For Kuldip Singh Sahota, the phrases "season's greetings" and "happy holidays" ring false, especially since he's none too happy to brave the cold winter season in Regina.
"Shovelling the snow, my car doesn't start, my heating bill is three times more," he told the CBC's Reg Sherren on The National. "What's the greet the season for?"
For Sahota, there's only one saying that warms him inside and truly reflects the spirit of the season: "Merry Christmas."
He feels so strongly about it that he, and other Sikhs in the community, have again put up a sign outside their temple wishing people "Merry Christmas."
"When I came to Canada in 1972, it was pretty common," Sahota said of the saying. "It used to be you go to a person, give a hug and say, 'Merry Christmas to you.' It was a great thing."
Sahota says Sikhism has always been about peace and goodwill towards your fellow person, and now worries the Christian message which typifies those beliefs is fast becoming lost in favour of commercialism and Santa Claus.

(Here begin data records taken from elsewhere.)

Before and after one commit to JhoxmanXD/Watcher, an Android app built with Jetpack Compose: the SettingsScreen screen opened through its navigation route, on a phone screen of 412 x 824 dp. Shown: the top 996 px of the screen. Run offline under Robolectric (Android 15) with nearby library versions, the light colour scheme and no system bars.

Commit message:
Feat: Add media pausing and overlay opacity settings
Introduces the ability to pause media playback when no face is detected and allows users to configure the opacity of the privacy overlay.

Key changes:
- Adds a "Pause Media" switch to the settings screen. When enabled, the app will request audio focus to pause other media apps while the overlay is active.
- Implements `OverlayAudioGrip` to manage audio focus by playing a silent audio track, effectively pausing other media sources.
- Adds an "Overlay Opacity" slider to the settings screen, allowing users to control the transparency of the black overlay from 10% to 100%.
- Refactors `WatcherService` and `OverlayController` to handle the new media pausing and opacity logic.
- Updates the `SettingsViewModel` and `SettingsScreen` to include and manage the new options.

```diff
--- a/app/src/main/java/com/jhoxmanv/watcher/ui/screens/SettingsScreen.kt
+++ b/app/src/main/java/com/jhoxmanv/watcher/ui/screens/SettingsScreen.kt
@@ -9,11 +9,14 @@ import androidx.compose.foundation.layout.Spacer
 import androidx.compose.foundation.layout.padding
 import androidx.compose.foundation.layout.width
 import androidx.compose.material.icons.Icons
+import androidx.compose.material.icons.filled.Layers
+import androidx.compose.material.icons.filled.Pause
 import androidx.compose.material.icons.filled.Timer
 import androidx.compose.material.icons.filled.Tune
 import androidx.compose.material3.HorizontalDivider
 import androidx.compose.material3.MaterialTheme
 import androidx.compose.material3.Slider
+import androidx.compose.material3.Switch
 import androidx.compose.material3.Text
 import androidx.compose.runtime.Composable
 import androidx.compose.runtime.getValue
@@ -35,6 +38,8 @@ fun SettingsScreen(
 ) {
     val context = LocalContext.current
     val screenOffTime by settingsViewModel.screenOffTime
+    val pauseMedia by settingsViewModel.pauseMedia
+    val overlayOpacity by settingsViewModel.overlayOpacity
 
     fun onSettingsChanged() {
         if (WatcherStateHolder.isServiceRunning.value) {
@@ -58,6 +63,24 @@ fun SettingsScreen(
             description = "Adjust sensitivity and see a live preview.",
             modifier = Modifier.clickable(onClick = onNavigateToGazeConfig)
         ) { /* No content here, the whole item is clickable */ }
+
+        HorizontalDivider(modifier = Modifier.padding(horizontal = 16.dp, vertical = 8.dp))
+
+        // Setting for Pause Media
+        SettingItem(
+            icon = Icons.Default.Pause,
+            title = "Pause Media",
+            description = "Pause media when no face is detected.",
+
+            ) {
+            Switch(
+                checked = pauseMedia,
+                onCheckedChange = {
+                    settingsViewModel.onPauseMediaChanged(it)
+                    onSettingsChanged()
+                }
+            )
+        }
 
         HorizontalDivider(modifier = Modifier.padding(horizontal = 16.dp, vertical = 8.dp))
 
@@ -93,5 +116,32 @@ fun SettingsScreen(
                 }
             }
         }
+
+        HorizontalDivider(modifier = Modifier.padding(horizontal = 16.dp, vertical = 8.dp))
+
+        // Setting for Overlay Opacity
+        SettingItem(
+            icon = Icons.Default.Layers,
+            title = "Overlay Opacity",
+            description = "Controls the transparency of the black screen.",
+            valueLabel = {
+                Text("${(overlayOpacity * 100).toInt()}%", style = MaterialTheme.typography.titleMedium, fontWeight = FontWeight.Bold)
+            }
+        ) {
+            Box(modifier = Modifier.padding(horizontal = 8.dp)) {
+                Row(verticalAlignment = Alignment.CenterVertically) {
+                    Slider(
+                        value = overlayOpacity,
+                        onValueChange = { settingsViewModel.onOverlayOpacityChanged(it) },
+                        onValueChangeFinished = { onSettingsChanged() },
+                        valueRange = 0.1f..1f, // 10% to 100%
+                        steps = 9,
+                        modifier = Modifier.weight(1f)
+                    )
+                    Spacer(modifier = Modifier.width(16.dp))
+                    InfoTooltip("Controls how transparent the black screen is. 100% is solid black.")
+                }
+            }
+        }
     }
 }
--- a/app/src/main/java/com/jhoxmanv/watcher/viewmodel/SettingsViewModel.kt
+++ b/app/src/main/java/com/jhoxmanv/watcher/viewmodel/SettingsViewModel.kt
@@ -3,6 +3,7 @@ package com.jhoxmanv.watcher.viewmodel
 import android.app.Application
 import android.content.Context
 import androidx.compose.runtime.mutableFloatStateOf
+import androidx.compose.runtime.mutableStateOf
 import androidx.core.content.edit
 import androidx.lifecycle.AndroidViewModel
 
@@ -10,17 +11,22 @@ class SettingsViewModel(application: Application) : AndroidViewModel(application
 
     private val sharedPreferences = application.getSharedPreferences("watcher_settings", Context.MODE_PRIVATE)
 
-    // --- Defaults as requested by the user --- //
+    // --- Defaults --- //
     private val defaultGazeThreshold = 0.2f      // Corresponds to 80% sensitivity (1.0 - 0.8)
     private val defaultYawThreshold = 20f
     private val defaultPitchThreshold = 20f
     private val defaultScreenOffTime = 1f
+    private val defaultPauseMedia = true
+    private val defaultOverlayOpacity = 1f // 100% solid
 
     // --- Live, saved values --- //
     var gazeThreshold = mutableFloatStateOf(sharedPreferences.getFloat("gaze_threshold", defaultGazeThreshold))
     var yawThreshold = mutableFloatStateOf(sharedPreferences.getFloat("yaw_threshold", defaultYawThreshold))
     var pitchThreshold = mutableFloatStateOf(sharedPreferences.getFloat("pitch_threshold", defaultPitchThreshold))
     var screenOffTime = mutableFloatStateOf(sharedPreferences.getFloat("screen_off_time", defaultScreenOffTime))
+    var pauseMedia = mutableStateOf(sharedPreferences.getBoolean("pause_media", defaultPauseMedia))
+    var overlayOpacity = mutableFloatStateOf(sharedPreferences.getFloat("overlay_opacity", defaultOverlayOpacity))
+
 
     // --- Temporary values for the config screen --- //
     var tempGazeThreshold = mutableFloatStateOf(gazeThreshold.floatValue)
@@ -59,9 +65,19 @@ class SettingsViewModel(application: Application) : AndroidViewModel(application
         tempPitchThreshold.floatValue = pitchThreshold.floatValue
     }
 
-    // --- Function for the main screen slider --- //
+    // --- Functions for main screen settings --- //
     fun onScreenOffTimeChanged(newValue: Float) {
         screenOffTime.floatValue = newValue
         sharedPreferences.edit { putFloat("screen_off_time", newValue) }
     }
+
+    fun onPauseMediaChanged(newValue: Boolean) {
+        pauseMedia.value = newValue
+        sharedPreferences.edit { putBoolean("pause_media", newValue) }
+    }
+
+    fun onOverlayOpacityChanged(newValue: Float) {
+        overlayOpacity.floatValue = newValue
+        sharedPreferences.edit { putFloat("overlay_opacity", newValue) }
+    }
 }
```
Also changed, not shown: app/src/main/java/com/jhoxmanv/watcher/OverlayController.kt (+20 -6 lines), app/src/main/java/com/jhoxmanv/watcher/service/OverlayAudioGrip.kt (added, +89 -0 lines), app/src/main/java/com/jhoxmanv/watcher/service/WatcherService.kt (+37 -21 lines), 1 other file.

"When you're saying 'Merry Christmas' to somebody else, you're pouring out your compassion, your love, your respect," he said.